Phase 2 was to be experimentation with a range of optical and ultrasonic sensors, for odometry, navigation, object finding and object avoidance.
Like most two-wheel drive buggies this one followed a curved path because the left and right drive trains were not perfectly matched, so odometry was the first thing tackled with the initial objective of getting it to run in a straight line. I had no experience with optical sensors, but Gordon McComb's excellent Robot Builder's Bonanza contained some ideas so I bought a few cheap IR LEDs and phototransistors and started to experiment.
The photograph shows a homemade reflective IR sensor bolted to the chassis and a laser printed disc attached to the inner side of the wheel. The arrangement was tested on the bench, with the wheel rotating and pulses from the sensor displayed on the oscilloscope and counted by a PIC program running on the TOPIC board, and worked well.
When I started to incorporate the wheel sensing into the interrupt level of the program, with closed loop control to maintain the required speed, the software became a lot more complex. The complexity could have been managed, with careful structuring, but I also found that I was increasingly having to count processor cycles to make sure that each small routine could execute in the processor time available. That is not a good place to be, especially for a hobby project: processing power is cheap and I would rather have more than enough of it than burn midnight oil making sure that everything fits.

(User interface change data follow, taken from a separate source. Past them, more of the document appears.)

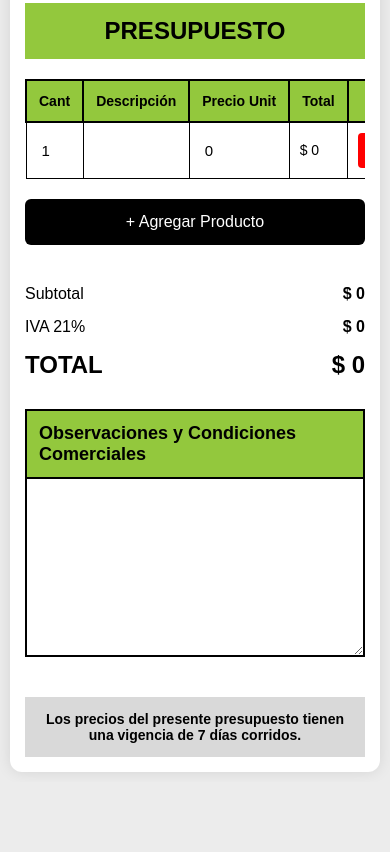
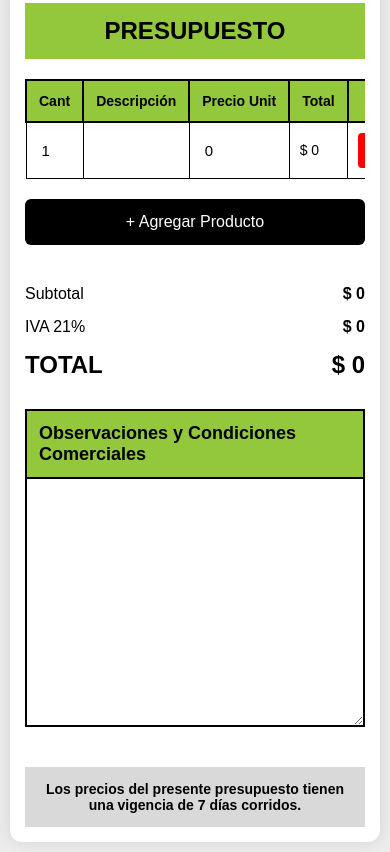
Before and after one commit to Natysol/cementos-del-sur-sa, a plain HTML site: page index.html in a window 390 px wide. Shown: the part 1003-1855 px from the top of the page. Before the commit the page ends 1785 px from the top, so only its background shows below. Drawn offline with nearby package versions, Linux system fonts and the light colour scheme.

Commit message:
Update styles.css

```diff
--- a/styles.css
+++ b/styles.css
@@ -306,32 +306,32 @@ table input{
   .final{
     font-size:24px !important;
   }
+/* OBSERVACIONES */
+
 .observaciones{
+  display:block;
   width:100%;
   margin-top:30px;
+  margin-bottom:30px;
 }
 
 .observaciones h3{
+  width:100%;
   background:#93c83d;
   padding:12px;
-  margin-bottom:0;
   font-size:18px;
   border:2px solid black;
   border-bottom:none;
 }
 
 .observaciones textarea{
+  display:block;
   width:100%;
-  min-height:180px;
+  min-height:250px;
   padding:15px;
   border:2px solid black;
   font-size:15px;
-  line-height:1.5;
+  line-height:1.6;
   resize:vertical;
-  display:block;
-}
-
-.observaciones textarea:focus{
-  outline:none;
 }
 }
```
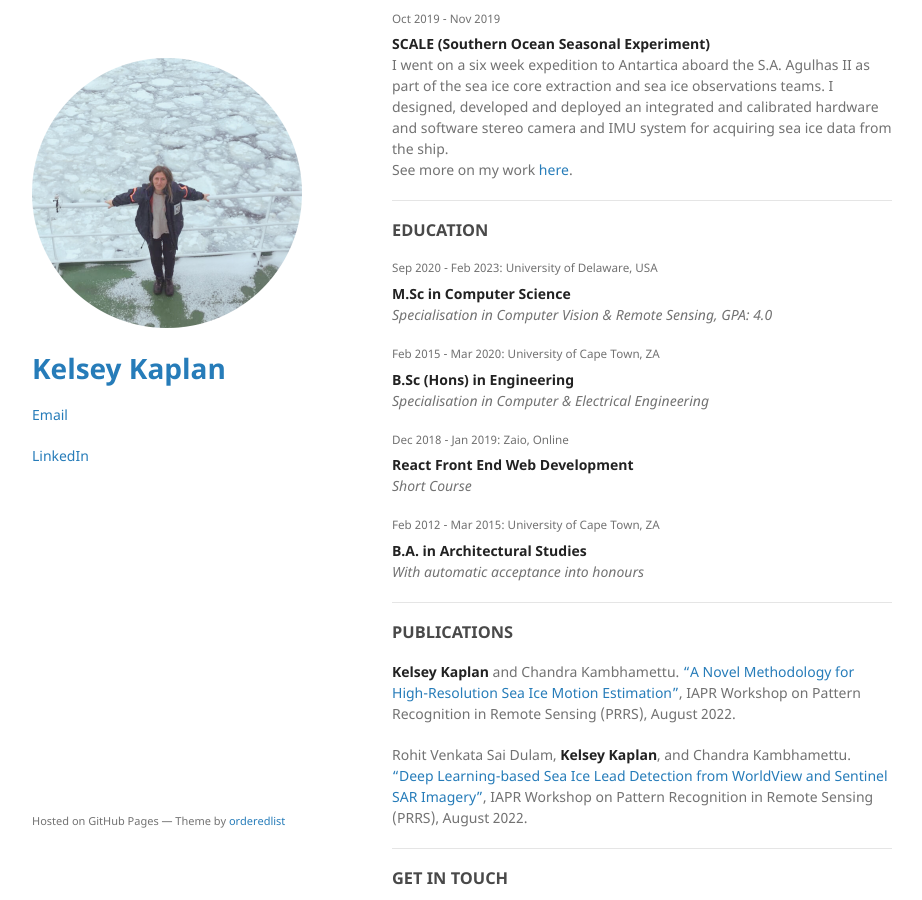
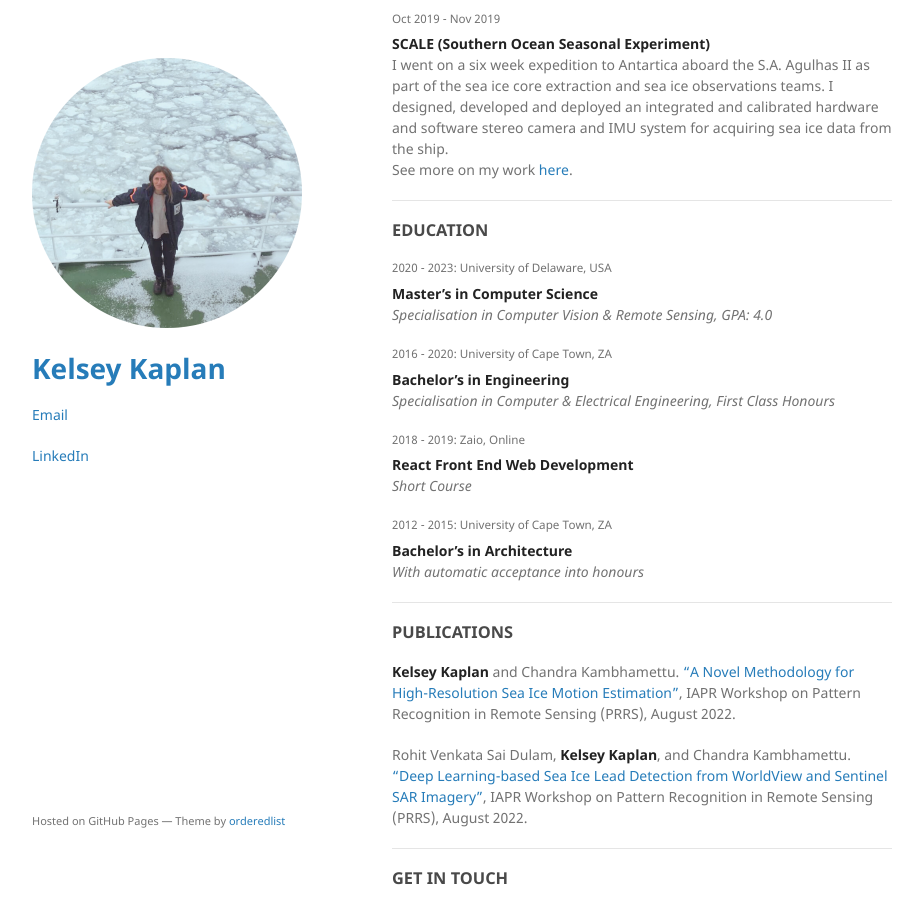
Before and after one commit to kelseykap/kelseykap.github.io, a Jekyll site: the page built from index.md, in a window 1280 px wide and 900 px high, scrolled down 569 px. Shown: the whole window, without its empty margins (178-1100 px from the left). Built offline with Jekyll 4.4.1, drawn with Linux system fonts in a browser that asks for light colours; our own code applies the rules of GitHub Pages for plain Markdown files.

Commit message:
Update index.md

```diff
--- a/index.md
+++ b/index.md
@@ -31,20 +31,20 @@ See more on my work [here](https://github.com/kelseykap/kelseykap.github.io/blob
 
 ### EDUCATION
 
-<sup>Sep 2020 - Feb 2023: University of Delaware, USA</sup><br>
-**M.Sc in Computer Science**<br>
+<sup>2020 - 2023: University of Delaware, USA</sup><br>
+**Master's in Computer Science**<br>
 _Specialisation in Computer Vision & Remote Sensing, GPA: 4.0_
 
-<sup>Feb 2015 - Mar 2020: University of Cape Town, ZA</sup><br>
-**B.Sc (Hons) in Engineering**<br>
-_Specialisation in Computer & Electrical Engineering_
+<sup>2016 - 2020: University of Cape Town, ZA</sup><br>
+**Bachelor's in Engineering**<br>
+_Specialisation in Computer & Electrical Engineering, First Class Honours_
 
-<sup>Dec 2018 - Jan 2019: Zaio, Online</sup><br>
+<sup>2018 - 2019: Zaio, Online</sup><br>
 **React Front End Web Development**<br>
 _Short Course_
 
-<sup>Feb 2012 - Mar 2015: University of Cape Town, ZA</sup><br>
-**B.A. in Architectural Studies**<br>
+<sup>2012 - 2015: University of Cape Town, ZA</sup><br>
+**Bachelor's in Architecture**<br>
 _With automatic acceptance into honours_
 
 * * *
```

The solution I chose was to offload the pwm and speed control, using the code already written, into a separate PIC that would do nothing else. Possibly an additional PIC, in the future, would deal with inputs and sensors, leaving the main processor to implement the high level logic. PICs, originally conceived as Peripheral Interface Controllers, are quite well suited to this sort of arrangement.
I started to think about how the PICs would communicate, and designed a new PIC pcb, with the same form factor as the motor controllers. One or more of these new, smaller PIC boards would be mounted above the motor controllers - that's why the motor controllers have pillars on top.
The pcb design was completed - I know that because I still have it on my PC - but that is as far as the project got.
This was a time of turbulence in my professional life, with increased pressure of work and a fair measure of work-induced stress. Hobbies were put on the back burner and the buggy started to gather dust. When things slackened off a little I started to buy Lego Technic and Mindstorms (on eBay) so that when there was time to play I could take on smaller, less challenging projects. When I did have more time I chose to start work on a micromouse (Odds & Ends page) which, in its turn, was shelved when the turbulence erupted again.
I have retired now, and I have more time, but I also have a lot of things I want to do - such as this website, for example, and several smaller projects. When I get round to larger projects, my priority will be the micromouse. The first robot buggy was fun, though, and I probably learned more from that project than any other before or since.
And I still like the basic concept - so I might get back to it yet!